It's often not clear why someone gets appendicitis. In some cases, it can be caused by a hard piece of stool blocking the opening to the appendix. Then bacteria can grow in the appendix and cause an infection.

What are the symptoms?

The main symptom of appendicitis is belly pain. Many people feel the first pain near the belly button. Then it moves to the lower right side of the belly. But the pain can be in different parts of your belly or even on your side or back. The pain may get worse if you move, walk, or cough.

You may also have a fever or nausea and vomiting.

In some cases, appendicitis doesn't cause any symptoms except for belly pain. The pain in your belly may be different than any pain you have had before. Sometimes the only symptom is that you feel sick and the belly pain is hard to describe.

If you have moderate belly pain that does not go away after 4 hours, call your doctor. If you have severe belly pain, call your doctor right away.

If you think you could have appendicitis, you need to see a doctor.

How is it diagnosed?

Appendicitis can be hard to diagnose. Your doctor will do a physical exam and ask you questions about what symptoms you have, when they started, and what was happening before the pain began. You also may have blood and urine tests to look for signs of infection. In some cases, you may need a CT scan or an ultrasound of your belly.

Even though tests can't always show for certain that you have appendicitis, your symptoms may lead your doctor to strongly suspect that you have it.

How is appendicitis treated?

Appendicitis is usually treated with surgery to remove the appendix.

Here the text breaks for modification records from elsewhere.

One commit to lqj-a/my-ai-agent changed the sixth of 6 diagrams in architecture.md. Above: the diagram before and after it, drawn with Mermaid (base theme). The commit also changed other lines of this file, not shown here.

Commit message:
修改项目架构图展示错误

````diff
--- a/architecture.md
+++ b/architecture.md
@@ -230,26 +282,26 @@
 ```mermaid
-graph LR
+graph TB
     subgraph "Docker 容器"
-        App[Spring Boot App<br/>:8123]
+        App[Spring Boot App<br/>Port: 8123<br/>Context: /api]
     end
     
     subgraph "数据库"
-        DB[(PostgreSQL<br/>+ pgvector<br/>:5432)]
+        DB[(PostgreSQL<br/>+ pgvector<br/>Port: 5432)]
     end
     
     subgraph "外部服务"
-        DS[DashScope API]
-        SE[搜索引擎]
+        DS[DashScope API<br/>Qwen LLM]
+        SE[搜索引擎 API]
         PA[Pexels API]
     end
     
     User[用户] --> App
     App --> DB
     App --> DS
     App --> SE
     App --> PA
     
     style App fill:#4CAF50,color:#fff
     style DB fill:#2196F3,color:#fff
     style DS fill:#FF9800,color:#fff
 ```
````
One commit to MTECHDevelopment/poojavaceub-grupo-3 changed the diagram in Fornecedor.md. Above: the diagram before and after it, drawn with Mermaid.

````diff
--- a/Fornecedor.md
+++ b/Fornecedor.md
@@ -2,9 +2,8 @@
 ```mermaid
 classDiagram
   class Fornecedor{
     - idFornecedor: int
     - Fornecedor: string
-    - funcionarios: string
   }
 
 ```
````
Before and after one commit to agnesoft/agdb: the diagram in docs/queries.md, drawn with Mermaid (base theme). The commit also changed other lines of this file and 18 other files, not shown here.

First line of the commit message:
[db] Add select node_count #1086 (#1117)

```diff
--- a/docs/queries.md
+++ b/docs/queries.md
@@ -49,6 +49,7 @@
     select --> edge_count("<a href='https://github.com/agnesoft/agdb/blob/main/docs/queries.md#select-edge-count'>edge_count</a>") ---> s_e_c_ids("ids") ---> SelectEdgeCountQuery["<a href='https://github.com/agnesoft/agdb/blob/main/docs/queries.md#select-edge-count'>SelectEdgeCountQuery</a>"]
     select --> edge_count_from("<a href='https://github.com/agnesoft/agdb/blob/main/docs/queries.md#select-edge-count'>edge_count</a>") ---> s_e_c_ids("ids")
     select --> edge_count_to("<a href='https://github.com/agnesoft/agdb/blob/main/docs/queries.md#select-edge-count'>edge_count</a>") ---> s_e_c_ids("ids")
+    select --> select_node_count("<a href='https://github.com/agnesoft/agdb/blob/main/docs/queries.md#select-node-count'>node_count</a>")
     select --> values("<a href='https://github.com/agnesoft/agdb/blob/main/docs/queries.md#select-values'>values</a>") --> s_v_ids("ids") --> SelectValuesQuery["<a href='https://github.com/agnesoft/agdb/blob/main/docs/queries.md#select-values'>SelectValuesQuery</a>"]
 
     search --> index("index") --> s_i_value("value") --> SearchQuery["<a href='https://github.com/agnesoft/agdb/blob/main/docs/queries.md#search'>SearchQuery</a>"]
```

Some cases can be treated with antibiotics. In those cases, there's still a chance that the appendix will need to be removed later.

If you need surgery, your doctor may make a cut (incision) in your belly. Or the doctor may use a tool called a laparoscope to remove your appendix through a few small cuts.

If you aren't treated in time, your appendix can burst. This can cause serious problems. It's best to take out the appendix before it bursts.

If your appendix does burst, surgery may be harder to do. You may also need other treatment.


Current as of: July 26, 2023

Author: Healthwise Staff
Clinical Review Board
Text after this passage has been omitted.